Exercise goal:
Look through the data below. Collect every line where the word "QLabel" occurs.

Extracted information Start Marker

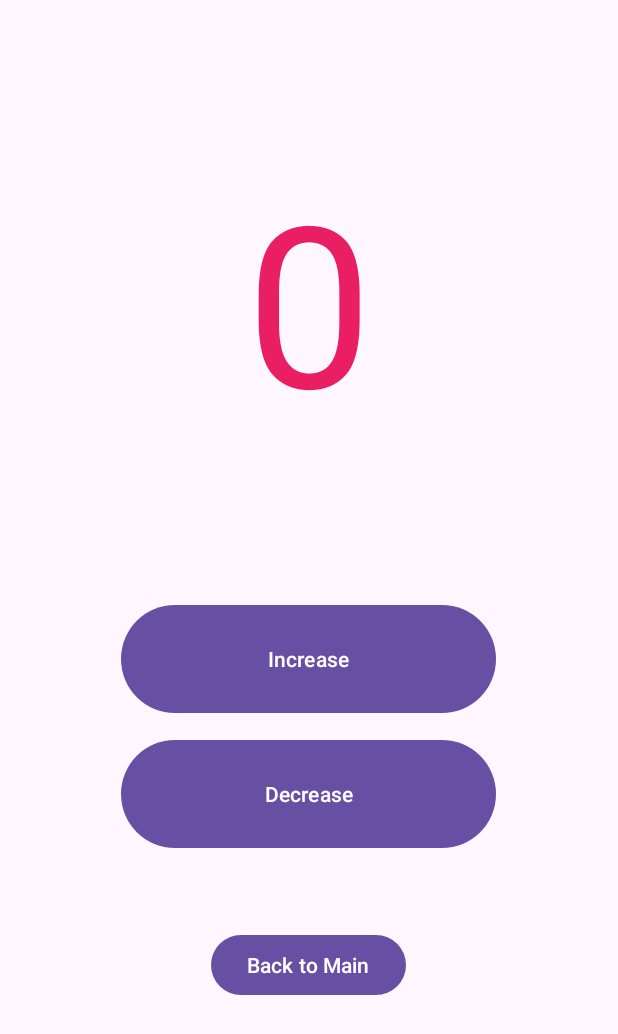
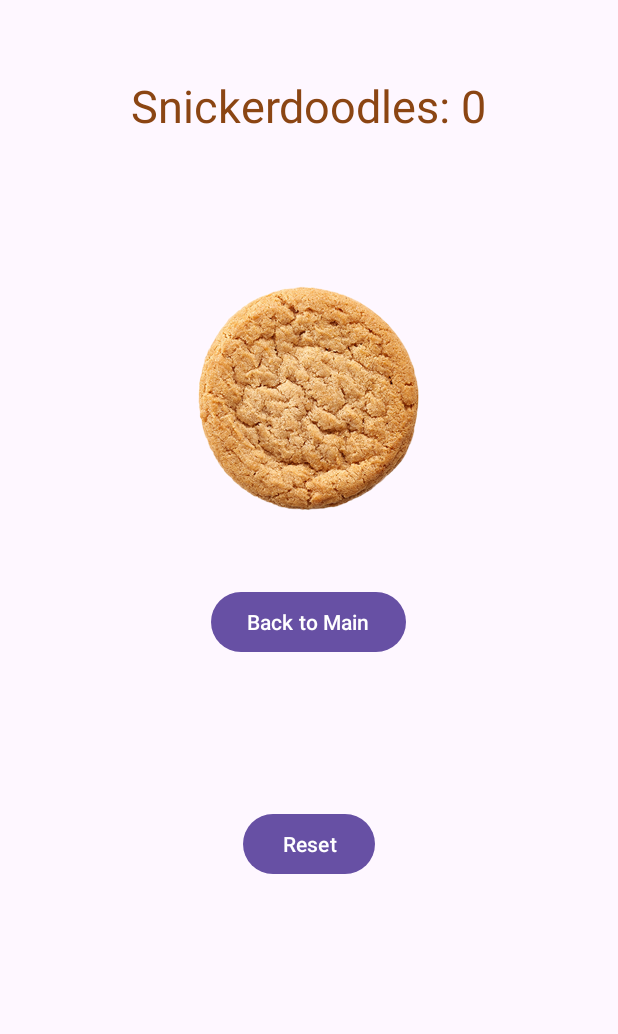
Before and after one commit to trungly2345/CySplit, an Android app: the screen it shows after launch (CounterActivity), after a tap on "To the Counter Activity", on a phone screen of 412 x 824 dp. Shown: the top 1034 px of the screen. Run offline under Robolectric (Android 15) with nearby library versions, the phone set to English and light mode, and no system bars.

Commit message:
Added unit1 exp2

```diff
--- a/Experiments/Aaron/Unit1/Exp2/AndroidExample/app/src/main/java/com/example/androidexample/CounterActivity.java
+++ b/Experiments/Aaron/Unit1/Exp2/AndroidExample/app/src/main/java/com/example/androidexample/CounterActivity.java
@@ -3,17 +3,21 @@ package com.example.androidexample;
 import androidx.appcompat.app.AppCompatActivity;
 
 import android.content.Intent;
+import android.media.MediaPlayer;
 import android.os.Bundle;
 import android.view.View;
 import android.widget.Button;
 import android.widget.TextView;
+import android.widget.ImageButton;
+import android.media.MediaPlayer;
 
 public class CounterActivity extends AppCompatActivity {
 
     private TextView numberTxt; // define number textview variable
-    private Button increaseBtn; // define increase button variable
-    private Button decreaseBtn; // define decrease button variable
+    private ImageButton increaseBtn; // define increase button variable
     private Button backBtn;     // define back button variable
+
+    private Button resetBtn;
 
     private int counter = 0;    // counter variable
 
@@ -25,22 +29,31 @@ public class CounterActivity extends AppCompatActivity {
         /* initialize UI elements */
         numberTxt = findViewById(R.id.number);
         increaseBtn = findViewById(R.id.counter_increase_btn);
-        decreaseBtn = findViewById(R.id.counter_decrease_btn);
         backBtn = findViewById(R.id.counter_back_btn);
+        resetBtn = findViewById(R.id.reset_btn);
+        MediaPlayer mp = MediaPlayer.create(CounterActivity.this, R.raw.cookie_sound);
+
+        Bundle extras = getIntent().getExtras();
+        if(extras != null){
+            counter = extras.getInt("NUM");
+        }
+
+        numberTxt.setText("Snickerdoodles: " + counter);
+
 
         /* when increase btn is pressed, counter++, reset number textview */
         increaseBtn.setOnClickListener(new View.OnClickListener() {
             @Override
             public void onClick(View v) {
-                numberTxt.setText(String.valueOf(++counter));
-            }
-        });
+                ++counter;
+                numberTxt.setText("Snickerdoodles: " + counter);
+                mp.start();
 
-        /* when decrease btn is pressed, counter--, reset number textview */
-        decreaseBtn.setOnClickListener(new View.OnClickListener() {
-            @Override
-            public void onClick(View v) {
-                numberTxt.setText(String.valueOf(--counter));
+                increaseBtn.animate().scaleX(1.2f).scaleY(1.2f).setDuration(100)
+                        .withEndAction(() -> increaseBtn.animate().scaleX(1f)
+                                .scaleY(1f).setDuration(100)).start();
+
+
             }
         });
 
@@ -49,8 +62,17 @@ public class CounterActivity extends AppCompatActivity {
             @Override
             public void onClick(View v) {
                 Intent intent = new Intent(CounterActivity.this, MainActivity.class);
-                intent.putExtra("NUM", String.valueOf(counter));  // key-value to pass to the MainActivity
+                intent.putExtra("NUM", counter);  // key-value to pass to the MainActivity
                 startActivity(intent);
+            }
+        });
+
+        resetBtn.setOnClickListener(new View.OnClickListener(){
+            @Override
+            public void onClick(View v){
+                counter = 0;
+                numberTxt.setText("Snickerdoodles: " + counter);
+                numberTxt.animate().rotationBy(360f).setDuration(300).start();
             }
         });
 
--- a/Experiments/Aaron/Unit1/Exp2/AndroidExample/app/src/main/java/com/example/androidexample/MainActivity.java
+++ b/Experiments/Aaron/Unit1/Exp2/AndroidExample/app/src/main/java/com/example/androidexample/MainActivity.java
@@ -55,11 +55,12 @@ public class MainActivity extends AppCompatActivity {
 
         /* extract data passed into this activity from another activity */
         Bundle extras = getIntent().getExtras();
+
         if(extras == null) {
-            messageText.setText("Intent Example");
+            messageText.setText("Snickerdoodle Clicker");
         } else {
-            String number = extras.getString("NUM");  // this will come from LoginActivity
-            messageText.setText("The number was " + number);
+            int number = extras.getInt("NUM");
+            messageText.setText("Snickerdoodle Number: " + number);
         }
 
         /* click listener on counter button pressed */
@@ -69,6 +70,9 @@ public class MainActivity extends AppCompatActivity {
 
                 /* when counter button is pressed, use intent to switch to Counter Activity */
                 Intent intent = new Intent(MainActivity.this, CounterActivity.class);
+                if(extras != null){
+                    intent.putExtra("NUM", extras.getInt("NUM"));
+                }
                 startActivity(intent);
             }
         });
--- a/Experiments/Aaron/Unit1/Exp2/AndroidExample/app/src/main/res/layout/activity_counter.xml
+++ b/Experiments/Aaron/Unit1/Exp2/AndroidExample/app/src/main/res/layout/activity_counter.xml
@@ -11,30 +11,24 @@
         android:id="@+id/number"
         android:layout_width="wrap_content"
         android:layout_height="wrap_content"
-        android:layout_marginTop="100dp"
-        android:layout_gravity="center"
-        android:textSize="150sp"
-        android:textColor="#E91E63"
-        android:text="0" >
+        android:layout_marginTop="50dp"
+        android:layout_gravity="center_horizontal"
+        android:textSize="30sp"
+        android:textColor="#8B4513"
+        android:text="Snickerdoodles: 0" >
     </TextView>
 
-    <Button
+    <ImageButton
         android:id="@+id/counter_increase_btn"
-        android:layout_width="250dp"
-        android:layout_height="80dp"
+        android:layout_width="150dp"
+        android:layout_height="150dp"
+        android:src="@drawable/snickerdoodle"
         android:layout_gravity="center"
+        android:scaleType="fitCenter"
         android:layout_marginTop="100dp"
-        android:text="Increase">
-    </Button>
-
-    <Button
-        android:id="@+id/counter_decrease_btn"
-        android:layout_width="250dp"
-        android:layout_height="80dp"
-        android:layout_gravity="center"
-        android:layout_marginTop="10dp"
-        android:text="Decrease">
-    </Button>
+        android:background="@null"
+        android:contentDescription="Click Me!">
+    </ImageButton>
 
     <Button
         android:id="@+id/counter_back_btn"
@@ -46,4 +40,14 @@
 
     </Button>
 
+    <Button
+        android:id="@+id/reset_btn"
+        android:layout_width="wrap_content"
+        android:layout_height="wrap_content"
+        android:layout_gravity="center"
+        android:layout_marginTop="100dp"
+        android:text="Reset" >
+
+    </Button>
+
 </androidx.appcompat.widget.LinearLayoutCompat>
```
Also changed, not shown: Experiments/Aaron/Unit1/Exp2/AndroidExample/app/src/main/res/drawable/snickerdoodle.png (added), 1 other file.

Extracted information End Marker
Extracted information Start Marker

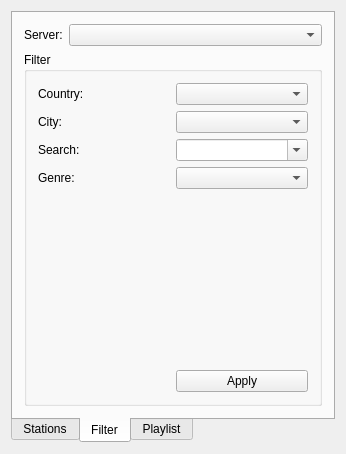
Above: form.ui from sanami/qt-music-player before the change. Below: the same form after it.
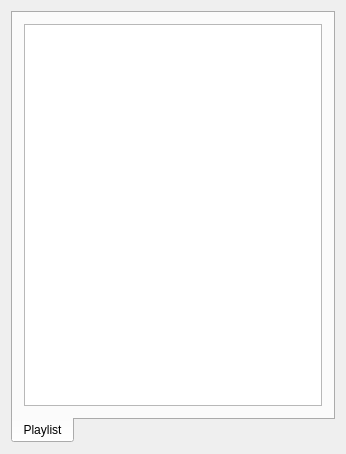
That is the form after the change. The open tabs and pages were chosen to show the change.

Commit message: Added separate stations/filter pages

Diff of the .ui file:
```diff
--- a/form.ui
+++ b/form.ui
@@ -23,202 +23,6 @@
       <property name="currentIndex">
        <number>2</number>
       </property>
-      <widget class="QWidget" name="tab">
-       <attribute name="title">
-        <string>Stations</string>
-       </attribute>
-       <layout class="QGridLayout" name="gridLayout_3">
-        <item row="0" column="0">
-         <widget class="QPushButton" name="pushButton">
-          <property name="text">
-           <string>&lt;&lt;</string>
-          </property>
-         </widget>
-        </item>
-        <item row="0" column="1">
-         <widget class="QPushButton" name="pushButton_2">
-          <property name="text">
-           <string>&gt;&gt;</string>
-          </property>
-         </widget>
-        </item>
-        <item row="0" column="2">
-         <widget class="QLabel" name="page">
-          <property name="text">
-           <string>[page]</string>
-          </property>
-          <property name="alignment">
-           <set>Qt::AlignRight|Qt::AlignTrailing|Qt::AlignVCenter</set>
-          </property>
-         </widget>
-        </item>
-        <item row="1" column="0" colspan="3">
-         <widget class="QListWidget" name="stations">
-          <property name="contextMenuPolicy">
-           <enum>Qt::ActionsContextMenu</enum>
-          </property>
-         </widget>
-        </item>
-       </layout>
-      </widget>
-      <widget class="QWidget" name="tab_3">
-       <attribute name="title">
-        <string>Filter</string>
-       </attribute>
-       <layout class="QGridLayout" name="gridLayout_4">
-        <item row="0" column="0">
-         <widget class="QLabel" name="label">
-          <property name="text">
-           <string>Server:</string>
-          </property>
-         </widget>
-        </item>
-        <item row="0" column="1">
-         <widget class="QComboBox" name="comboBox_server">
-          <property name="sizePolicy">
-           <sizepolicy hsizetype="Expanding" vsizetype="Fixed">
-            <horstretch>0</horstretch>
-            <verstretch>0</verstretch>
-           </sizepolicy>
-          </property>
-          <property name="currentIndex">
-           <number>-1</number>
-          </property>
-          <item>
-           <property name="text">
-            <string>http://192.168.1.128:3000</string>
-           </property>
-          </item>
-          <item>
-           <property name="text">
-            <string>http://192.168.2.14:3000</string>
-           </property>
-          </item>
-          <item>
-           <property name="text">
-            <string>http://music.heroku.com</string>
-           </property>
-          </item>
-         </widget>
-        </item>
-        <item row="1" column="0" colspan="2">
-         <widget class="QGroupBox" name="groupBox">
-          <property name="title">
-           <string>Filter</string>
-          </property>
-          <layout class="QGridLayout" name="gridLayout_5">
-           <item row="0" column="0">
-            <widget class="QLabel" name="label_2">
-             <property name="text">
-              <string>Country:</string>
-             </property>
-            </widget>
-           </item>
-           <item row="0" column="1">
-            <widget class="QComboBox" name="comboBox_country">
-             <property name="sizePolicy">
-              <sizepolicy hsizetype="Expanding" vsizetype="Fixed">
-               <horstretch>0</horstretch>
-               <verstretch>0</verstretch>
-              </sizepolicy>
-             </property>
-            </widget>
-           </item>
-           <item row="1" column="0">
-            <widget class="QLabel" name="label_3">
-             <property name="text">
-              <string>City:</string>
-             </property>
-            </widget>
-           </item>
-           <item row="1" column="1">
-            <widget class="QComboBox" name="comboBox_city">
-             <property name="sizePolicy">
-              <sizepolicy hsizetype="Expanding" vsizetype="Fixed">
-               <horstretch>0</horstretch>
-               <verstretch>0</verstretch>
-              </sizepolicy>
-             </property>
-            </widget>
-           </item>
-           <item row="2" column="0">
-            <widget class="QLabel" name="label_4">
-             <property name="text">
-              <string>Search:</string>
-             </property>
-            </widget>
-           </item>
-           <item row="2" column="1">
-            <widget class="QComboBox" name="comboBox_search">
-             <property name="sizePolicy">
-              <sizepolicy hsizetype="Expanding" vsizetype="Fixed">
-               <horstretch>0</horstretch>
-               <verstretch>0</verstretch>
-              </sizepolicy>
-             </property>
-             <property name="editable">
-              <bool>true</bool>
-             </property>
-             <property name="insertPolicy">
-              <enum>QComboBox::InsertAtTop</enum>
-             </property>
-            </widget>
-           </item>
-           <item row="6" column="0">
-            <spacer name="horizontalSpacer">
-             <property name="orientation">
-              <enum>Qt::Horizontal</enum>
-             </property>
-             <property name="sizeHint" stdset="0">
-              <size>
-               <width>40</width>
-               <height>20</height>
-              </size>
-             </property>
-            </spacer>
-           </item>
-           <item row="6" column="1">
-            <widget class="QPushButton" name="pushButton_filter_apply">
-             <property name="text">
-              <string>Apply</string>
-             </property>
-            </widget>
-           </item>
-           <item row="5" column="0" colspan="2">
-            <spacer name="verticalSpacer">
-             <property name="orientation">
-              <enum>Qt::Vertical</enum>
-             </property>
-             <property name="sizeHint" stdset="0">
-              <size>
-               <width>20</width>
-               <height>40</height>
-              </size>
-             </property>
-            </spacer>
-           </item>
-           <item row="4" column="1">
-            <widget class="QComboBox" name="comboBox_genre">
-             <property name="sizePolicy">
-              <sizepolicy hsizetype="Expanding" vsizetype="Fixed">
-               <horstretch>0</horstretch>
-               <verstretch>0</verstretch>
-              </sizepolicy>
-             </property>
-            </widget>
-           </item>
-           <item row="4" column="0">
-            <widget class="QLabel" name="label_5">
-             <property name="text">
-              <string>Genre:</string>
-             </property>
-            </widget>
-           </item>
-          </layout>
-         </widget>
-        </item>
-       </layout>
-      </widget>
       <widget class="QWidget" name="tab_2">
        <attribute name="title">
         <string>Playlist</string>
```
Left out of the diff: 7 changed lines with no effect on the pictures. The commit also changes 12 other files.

Extracted information End Marker

Exercise result:
-         <widget class="QLabel" name="page">
-         <widget class="QLabel" name="label">
-            <widget class="QLabel" name="label_2">
-            <widget class="QLabel" name="label_3">
-            <widget class="QLabel" name="label_4">
-            <widget class="QLabel" name="label_5">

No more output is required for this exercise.